EXERCISE: From the material that follows, count the lines with the word "Notebooks" in them. Reply with the number only.

Start of DATA FOR THIS TASK

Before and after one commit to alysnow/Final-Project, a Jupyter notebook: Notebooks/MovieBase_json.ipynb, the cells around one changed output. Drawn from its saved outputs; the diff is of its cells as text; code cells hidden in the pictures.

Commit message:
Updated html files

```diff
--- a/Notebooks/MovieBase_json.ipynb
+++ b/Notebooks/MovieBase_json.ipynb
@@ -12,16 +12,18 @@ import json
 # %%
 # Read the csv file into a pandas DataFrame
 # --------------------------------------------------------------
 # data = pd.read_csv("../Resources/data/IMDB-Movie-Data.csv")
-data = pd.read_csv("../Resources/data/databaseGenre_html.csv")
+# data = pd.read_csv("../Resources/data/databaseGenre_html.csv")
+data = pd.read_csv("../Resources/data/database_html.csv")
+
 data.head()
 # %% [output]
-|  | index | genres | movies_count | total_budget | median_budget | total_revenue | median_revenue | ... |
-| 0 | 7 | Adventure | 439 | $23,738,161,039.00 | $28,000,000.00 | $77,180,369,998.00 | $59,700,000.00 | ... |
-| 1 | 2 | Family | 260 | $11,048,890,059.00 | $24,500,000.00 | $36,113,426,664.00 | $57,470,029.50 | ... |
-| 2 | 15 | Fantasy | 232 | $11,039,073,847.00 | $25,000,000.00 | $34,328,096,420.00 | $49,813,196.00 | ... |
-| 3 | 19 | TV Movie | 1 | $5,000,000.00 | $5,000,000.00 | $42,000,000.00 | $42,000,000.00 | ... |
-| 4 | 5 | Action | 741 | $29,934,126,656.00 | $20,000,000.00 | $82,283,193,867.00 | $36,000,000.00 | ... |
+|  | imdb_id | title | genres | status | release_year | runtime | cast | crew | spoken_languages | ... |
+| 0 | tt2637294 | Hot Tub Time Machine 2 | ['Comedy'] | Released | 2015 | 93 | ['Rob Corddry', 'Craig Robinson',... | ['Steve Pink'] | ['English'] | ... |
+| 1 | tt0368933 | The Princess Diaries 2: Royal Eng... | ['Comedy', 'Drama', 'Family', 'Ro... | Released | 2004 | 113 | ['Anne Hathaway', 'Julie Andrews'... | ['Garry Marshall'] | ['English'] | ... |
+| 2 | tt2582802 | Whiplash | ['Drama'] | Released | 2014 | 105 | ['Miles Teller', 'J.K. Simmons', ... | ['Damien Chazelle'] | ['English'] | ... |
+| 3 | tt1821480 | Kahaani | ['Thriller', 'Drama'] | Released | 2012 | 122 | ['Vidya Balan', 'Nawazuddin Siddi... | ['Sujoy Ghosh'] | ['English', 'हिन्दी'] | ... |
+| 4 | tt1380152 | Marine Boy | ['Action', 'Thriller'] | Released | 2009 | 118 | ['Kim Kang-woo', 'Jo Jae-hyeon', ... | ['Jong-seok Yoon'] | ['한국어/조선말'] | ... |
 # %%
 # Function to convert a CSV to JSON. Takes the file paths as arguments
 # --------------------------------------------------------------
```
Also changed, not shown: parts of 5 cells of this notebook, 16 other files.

End of DATA FOR THIS TASK

ANSWER BOX: 3